═══ Dataset content ═══

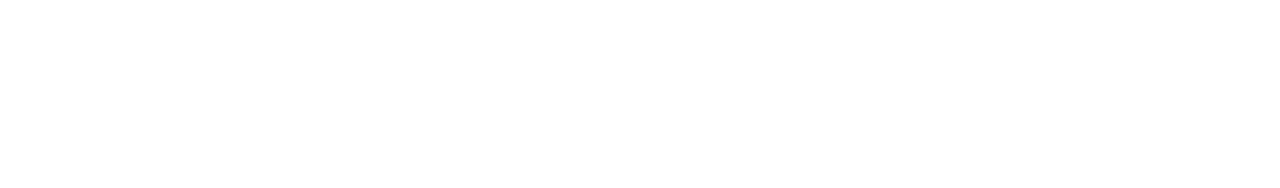
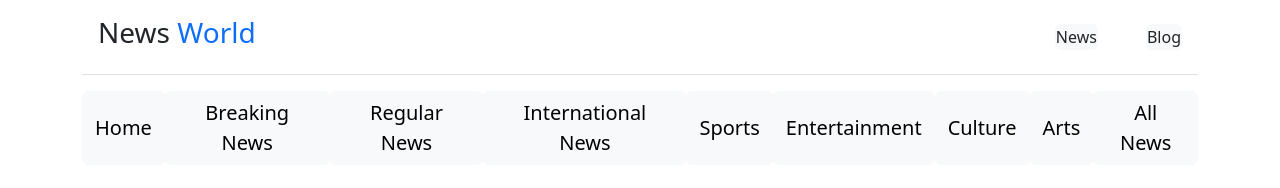
Before and after one commit to mintusarker/b6-news-portal, a plain HTML site: page index.html in a window 1280 px wide. Drawn offline with nearby package versions, Linux system fonts and the light colour scheme.

Commit message:
send some data

```diff
--- a/index.html
+++ b/index.html
@@ -5,10 +5,27 @@
     <meta http-equiv="X-UA-Compatible" content="IE=edge">
     <meta name="viewport" content="width=device-width, initial-scale=1.0">
     <title>News World</title>
+    <link href="https://cdn.jsdelivr.net/npm/bootstrap@5.2.0/dist/css/bootstrap.min.css" rel="stylesheet" integrity="sha384-gH2yIJqKdNHPEq0n4Mqa/HGKIhSkIHeL5AyhkYV8i59U5AR6csBvApHHNl/vI1Bx" crossorigin="anonymous">
+
 </head>
-<body>
+<body class="container">
+    <section>
+        <div class="navbar navbar-expand-lg d-flex justify-content-between container-fluid p-3 border-bottom m-">
+              <div>
+                <h3>News <span class="text-primary">World</span> </h3>
+              </div>
+              <div class="d-flex gap-5">
+                <div><a class="nav-link btn btn-light" href="#">News</a></div>
+                <div><button class="nav-link btn btn-light"> Blog </button></div>
+              </div>
+              </div>
+    </section>
+    <section id="catagories">
+
+    </section>
 
 
- <script src="js/app.js"></script>
+<script src="https://cdn.jsdelivr.net/npm/bootstrap@5.2.0/dist/js/bootstrap.bundle.min.js" integrity="sha384-A3rJD856KowSb7dwlZdYEkO39Gagi7vIsF0jrRAoQmDKKtQBHUuLZ9AsSv4jD4Xa" crossorigin="anonymous"></script>
+<script src="js/app.js"></script>
 </body>
 </html>
--- a/js/app.js
+++ b/js/app.js
@@ -1 +1,18 @@
-console.log('rifa')
+const catagory = document.getElementById('catagories');
+const div = document.createElement('div');
+div.classList.add('d-flex', 'justify-content-between','mt-3')
+div.innerHTML = `
+<button class ="btn btn-light fs-5">Home</button>
+<button class ="btn btn-light fs-5">Breaking News</button>
+<button class ="btn btn-light fs-5">Regular News</button>
+<button class ="btn btn-light fs-5">International News</button>
+<button class ="btn btn-light fs-5">Sports</button>
+<button class ="btn btn-light fs-5">Entertainment</button>
+<button class ="btn btn-light fs-5">Culture</button>
+<button class ="btn btn-light fs-5">Arts</button>
+<button class ="btn btn-light fs-5">All News</button>
+
+
+`;
+
+catagory.appendChild(div);
```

═══

Task statement:
Pull out every line of the entries that includes the word "const".

Answer box:
+const catagory = document.getElementById('catagories');
+const div = document.createElement('div');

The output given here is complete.